## PROBLEM TO WORK ON:
Skip the pictures. Copy all the rest of the records down exactly.
════════════════════
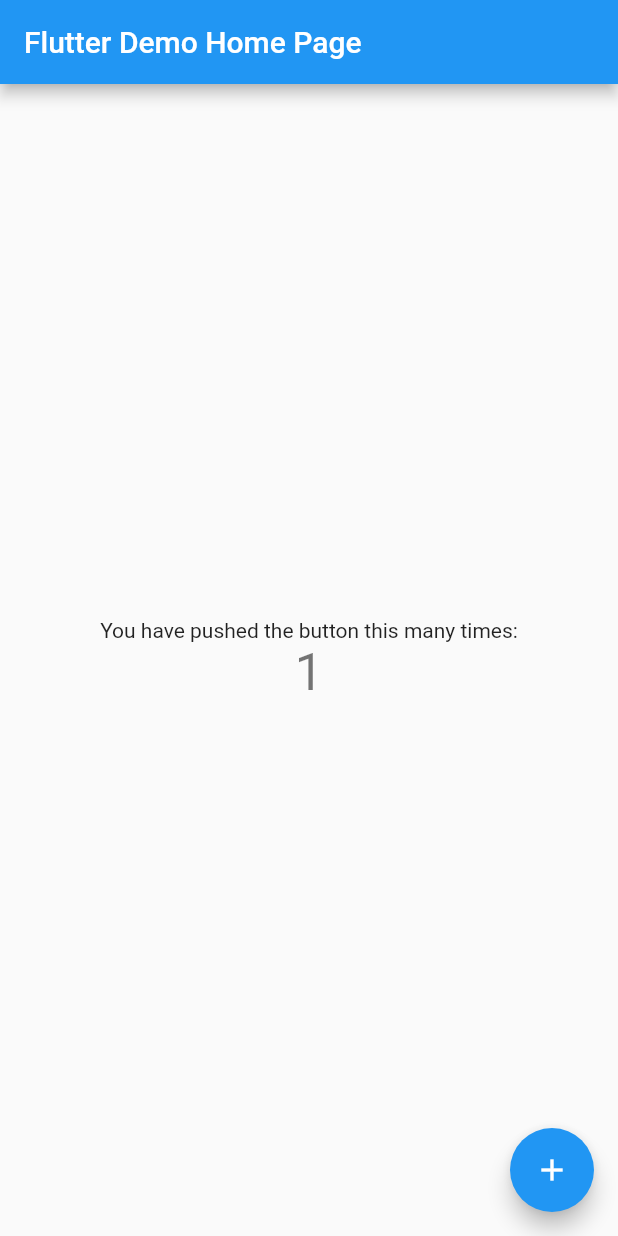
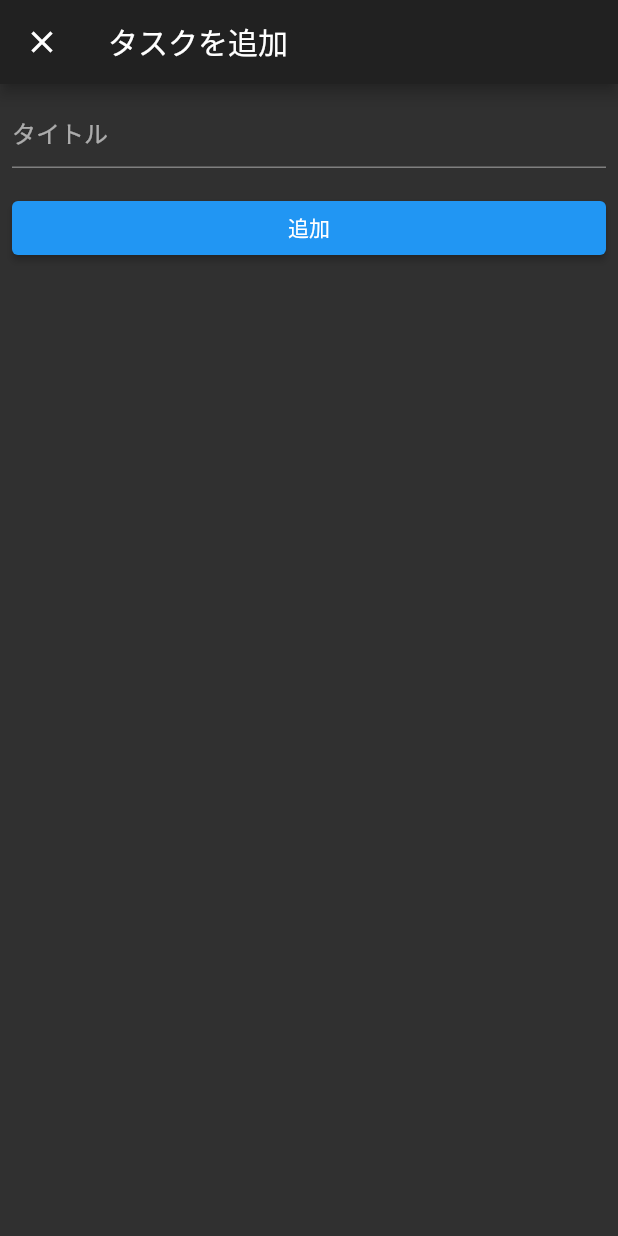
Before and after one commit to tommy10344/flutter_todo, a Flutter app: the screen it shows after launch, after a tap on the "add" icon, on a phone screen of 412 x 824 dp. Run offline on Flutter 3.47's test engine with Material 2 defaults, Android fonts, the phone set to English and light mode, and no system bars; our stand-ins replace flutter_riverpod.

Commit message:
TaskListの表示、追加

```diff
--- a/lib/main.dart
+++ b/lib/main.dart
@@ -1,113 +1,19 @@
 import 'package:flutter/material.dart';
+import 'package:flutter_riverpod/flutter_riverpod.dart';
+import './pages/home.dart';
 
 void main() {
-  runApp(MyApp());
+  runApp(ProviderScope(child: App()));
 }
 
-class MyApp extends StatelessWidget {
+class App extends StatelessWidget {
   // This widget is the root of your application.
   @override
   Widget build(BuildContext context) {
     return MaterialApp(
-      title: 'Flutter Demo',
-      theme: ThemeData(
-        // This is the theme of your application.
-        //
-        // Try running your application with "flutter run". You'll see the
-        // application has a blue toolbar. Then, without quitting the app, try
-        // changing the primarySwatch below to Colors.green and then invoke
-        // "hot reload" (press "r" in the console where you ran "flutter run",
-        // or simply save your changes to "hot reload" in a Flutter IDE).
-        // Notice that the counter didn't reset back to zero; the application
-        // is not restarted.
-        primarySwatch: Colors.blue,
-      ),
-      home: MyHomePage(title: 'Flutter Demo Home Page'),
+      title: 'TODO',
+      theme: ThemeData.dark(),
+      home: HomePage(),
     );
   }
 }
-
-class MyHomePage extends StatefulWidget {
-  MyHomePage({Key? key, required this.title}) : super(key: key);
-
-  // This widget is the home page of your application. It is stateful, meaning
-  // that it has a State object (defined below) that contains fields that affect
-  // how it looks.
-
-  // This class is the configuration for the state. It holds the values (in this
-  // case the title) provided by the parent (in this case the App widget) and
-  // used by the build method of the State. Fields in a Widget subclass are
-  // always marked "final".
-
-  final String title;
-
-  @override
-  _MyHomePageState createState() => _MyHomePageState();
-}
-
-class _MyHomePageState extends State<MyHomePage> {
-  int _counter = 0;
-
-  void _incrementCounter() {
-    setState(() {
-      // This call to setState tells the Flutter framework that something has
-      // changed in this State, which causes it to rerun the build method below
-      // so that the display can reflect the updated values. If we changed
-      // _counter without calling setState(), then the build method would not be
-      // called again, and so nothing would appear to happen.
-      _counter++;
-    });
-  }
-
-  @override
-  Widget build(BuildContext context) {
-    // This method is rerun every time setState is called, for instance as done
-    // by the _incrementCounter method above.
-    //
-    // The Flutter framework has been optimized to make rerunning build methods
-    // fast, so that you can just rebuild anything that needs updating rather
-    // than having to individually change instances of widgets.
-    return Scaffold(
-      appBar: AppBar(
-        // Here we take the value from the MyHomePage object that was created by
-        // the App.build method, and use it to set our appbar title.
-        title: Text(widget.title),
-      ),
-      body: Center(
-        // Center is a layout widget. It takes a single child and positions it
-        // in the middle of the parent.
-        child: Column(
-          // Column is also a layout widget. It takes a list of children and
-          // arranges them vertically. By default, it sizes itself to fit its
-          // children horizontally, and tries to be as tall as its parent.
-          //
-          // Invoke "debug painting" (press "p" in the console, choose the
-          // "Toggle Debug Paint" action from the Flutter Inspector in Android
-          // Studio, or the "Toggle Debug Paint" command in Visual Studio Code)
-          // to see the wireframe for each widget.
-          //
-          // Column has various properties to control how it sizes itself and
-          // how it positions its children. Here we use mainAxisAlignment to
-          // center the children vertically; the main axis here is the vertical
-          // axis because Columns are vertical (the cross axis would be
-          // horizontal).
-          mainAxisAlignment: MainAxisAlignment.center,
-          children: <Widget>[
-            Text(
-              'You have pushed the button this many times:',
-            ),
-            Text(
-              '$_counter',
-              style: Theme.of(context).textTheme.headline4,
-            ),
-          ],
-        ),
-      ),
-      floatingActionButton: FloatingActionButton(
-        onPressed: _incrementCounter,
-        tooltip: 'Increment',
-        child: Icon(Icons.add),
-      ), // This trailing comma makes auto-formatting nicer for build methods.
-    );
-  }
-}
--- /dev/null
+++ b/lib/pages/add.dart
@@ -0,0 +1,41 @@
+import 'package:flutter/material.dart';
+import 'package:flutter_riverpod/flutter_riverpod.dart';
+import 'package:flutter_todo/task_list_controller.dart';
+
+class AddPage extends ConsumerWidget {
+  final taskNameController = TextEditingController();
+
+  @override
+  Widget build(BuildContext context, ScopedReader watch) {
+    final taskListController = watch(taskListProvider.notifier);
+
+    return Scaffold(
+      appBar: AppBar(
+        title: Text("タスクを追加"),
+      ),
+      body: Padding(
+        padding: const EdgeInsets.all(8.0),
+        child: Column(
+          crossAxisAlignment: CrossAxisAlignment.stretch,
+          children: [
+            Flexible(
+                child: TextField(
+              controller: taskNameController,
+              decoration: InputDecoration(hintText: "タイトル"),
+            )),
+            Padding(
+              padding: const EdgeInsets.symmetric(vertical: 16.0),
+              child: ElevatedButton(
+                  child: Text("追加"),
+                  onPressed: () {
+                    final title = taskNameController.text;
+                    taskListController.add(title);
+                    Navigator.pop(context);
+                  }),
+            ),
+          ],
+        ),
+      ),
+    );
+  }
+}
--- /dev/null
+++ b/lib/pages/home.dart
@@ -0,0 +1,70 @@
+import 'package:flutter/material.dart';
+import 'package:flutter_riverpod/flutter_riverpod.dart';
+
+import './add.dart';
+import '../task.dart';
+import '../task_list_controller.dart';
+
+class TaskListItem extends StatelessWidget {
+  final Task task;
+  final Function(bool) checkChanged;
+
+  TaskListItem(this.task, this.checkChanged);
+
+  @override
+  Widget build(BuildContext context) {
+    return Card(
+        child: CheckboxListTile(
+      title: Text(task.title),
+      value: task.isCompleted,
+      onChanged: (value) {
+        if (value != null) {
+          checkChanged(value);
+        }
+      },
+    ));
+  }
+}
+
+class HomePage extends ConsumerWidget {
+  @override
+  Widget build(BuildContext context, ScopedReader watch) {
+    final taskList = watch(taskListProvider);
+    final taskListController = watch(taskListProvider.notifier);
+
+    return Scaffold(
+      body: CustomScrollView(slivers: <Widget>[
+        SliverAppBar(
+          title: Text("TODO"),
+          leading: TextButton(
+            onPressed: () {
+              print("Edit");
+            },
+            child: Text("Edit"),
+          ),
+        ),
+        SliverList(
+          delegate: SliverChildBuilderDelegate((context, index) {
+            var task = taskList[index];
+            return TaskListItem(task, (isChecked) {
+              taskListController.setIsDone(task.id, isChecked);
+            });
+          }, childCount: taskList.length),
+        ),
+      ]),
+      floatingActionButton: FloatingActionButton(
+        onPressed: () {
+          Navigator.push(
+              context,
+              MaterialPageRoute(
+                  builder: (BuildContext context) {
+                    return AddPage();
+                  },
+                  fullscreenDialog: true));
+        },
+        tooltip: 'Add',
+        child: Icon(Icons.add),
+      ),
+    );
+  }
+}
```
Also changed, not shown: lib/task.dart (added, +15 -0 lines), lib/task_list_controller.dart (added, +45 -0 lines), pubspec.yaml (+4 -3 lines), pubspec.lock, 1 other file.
════════════════════
## SOLUTION:
Before and after one commit to tommy10344/flutter_todo, a Flutter app: the screen it shows after launch, after a tap on the "add" icon, on a phone screen of 412 x 824 dp. Run offline on Flutter 3.47's test engine with Material 2 defaults, Android fonts, the phone set to English and light mode, and no system bars; our stand-ins replace flutter_riverpod.

Commit message:
TaskListの表示、追加

```diff
--- a/lib/main.dart
+++ b/lib/main.dart
@@ -1,113 +1,19 @@
 import 'package:flutter/material.dart';
+import 'package:flutter_riverpod/flutter_riverpod.dart';
+import './pages/home.dart';
 
 void main() {
-  runApp(MyApp());
+  runApp(ProviderScope(child: App()));
 }
 
-class MyApp extends StatelessWidget {
+class App extends StatelessWidget {
   // This widget is the root of your application.
   @override
   Widget build(BuildContext context) {
     return MaterialApp(
-      title: 'Flutter Demo',
-      theme: ThemeData(
-        // This is the theme of your application.
-        //
-        // Try running your application with "flutter run". You'll see the
-        // application has a blue toolbar. Then, without quitting the app, try
-        // changing the primarySwatch below to Colors.green and then invoke
-        // "hot reload" (press "r" in the console where you ran "flutter run",
-        // or simply save your changes to "hot reload" in a Flutter IDE).
-        // Notice that the counter didn't reset back to zero; the application
-        // is not restarted.
-        primarySwatch: Colors.blue,
-      ),
-      home: MyHomePage(title: 'Flutter Demo Home Page'),
+      title: 'TODO',
+      theme: ThemeData.dark(),
+      home: HomePage(),
     );
   }
 }
-
-class MyHomePage extends StatefulWidget {
-  MyHomePage({Key? key, required this.title}) : super(key: key);
-
-  // This widget is the home page of your application. It is stateful, meaning
-  // that it has a State object (defined below) that contains fields that affect
-  // how it looks.
-
-  // This class is the configuration for the state. It holds the values (in this
-  // case the title) provided by the parent (in this case the App widget) and
-  // used by the build method of the State. Fields in a Widget subclass are
-  // always marked "final".
-
-  final String title;
-
-  @override
-  _MyHomePageState createState() => _MyHomePageState();
-}
-
-class _MyHomePageState extends State<MyHomePage> {
-  int _counter = 0;
-
-  void _incrementCounter() {
-    setState(() {
-      // This call to setState tells the Flutter framework that something has
-      // changed in this State, which causes it to rerun the build method below
-      // so that the display can reflect the updated values. If we changed
-      // _counter without calling setState(), then the build method would not be
-      // called again, and so nothing would appear to happen.
-      _counter++;
-    });
-  }
-
-  @override
-  Widget build(BuildContext context) {
-    // This method is rerun every time setState is called, for instance as done
-    // by the _incrementCounter method above.
-    //
-    // The Flutter framework has been optimized to make rerunning build methods
-    // fast, so that you can just rebuild anything that needs updating rather
-    // than having to individually change instances of widgets.
-    return Scaffold(
-      appBar: AppBar(
-        // Here we take the value from the MyHomePage object that was created by
-        // the App.build method, and use it to set our appbar title.
-        title: Text(widget.title),
-      ),
-      body: Center(
-        // Center is a layout widget. It takes a single child and positions it
-        // in the middle of the parent.
-        child: Column(
-          // Column is also a layout widget. It takes a list of children and
-          // arranges them vertically. By default, it sizes itself to fit its
-          // children horizontally, and tries to be as tall as its parent.
-          //
-          // Invoke "debug painting" (press "p" in the console, choose the
-          // "Toggle Debug Paint" action from the Flutter Inspector in Android
-          // Studio, or the "Toggle Debug Paint" command in Visual Studio Code)
-          // to see the wireframe for each widget.
-          //
-          // Column has various properties to control how it sizes itself and
-          // how it positions its children. Here we use mainAxisAlignment to
-          // center the children vertically; the main axis here is the vertical
-          // axis because Columns are vertical (the cross axis would be
-          // horizontal).
-          mainAxisAlignment: MainAxisAlignment.center,
-          children: <Widget>[
-            Text(
-              'You have pushed the button this many times:',
-            ),
-            Text(
-              '$_counter',
-              style: Theme.of(context).textTheme.headline4,
-            ),
-          ],
-        ),
-      ),
-      floatingActionButton: FloatingActionButton(
-        onPressed: _incrementCounter,
-        tooltip: 'Increment',
-        child: Icon(Icons.add),
-      ), // This trailing comma makes auto-formatting nicer for build methods.
-    );
-  }
-}
--- /dev/null
+++ b/lib/pages/add.dart
@@ -0,0 +1,41 @@
+import 'package:flutter/material.dart';
+import 'package:flutter_riverpod/flutter_riverpod.dart';
+import 'package:flutter_todo/task_list_controller.dart';
+
+class AddPage extends ConsumerWidget {
+  final taskNameController = TextEditingController();
+
+  @override
+  Widget build(BuildContext context, ScopedReader watch) {
+    final taskListController = watch(taskListProvider.notifier);
+
+    return Scaffold(
+      appBar: AppBar(
+        title: Text("タスクを追加"),
+      ),
+      body: Padding(
+        padding: const EdgeInsets.all(8.0),
+        child: Column(
+          crossAxisAlignment: CrossAxisAlignment.stretch,
+          children: [
+            Flexible(
+                child: TextField(
+              controller: taskNameController,
+              decoration: InputDecoration(hintText: "タイトル"),
+            )),
+            Padding(
+              padding: const EdgeInsets.symmetric(vertical: 16.0),
+              child: ElevatedButton(
+                  child: Text("追加"),
+                  onPressed: () {
+                    final title = taskNameController.text;
+                    taskListController.add(title);
+                    Navigator.pop(context);
+                  }),
+            ),
+          ],
+        ),
+      ),
+    );
+  }
+}
--- /dev/null
+++ b/lib/pages/home.dart
@@ -0,0 +1,70 @@
+import 'package:flutter/material.dart';
+import 'package:flutter_riverpod/flutter_riverpod.dart';
+
+import './add.dart';
+import '../task.dart';
+import '../task_list_controller.dart';
+
+class TaskListItem extends StatelessWidget {
+  final Task task;
+  final Function(bool) checkChanged;
+
+  TaskListItem(this.task, this.checkChanged);
+
+  @override
+  Widget build(BuildContext context) {
+    return Card(
+        child: CheckboxListTile(
+      title: Text(task.title),
+      value: task.isCompleted,
+      onChanged: (value) {
+        if (value != null) {
+          checkChanged(value);
+        }
+      },
+    ));
+  }
+}
+
+class HomePage extends ConsumerWidget {
+  @override
+  Widget build(BuildContext context, ScopedReader watch) {
+    final taskList = watch(taskListProvider);
+    final taskListController = watch(taskListProvider.notifier);
+
+    return Scaffold(
+      body: CustomScrollView(slivers: <Widget>[
+        SliverAppBar(
+          title: Text("TODO"),
+          leading: TextButton(
+            onPressed: () {
+              print("Edit");
+            },
+            child: Text("Edit"),
+          ),
+        ),
+        SliverList(
+          delegate: SliverChildBuilderDelegate((context, index) {
+            var task = taskList[index];
+            return TaskListItem(task, (isChecked) {
+              taskListController.setIsDone(task.id, isChecked);
+            });
+          }, childCount: taskList.length),
+        ),
+      ]),
+      floatingActionButton: FloatingActionButton(
+        onPressed: () {
+          Navigator.push(
+              context,
+              MaterialPageRoute(
+                  builder: (BuildContext context) {
+                    return AddPage();
+                  },
+                  fullscreenDialog: true));
+        },
+        tooltip: 'Add',
+        child: Icon(Icons.add),
+      ),
+    );
+  }
+}
```
Also changed, not shown: lib/task.dart (added, +15 -0 lines), lib/task_list_controller.dart (added, +45 -0 lines), pubspec.yaml (+4 -3 lines), pubspec.lock, 1 other file.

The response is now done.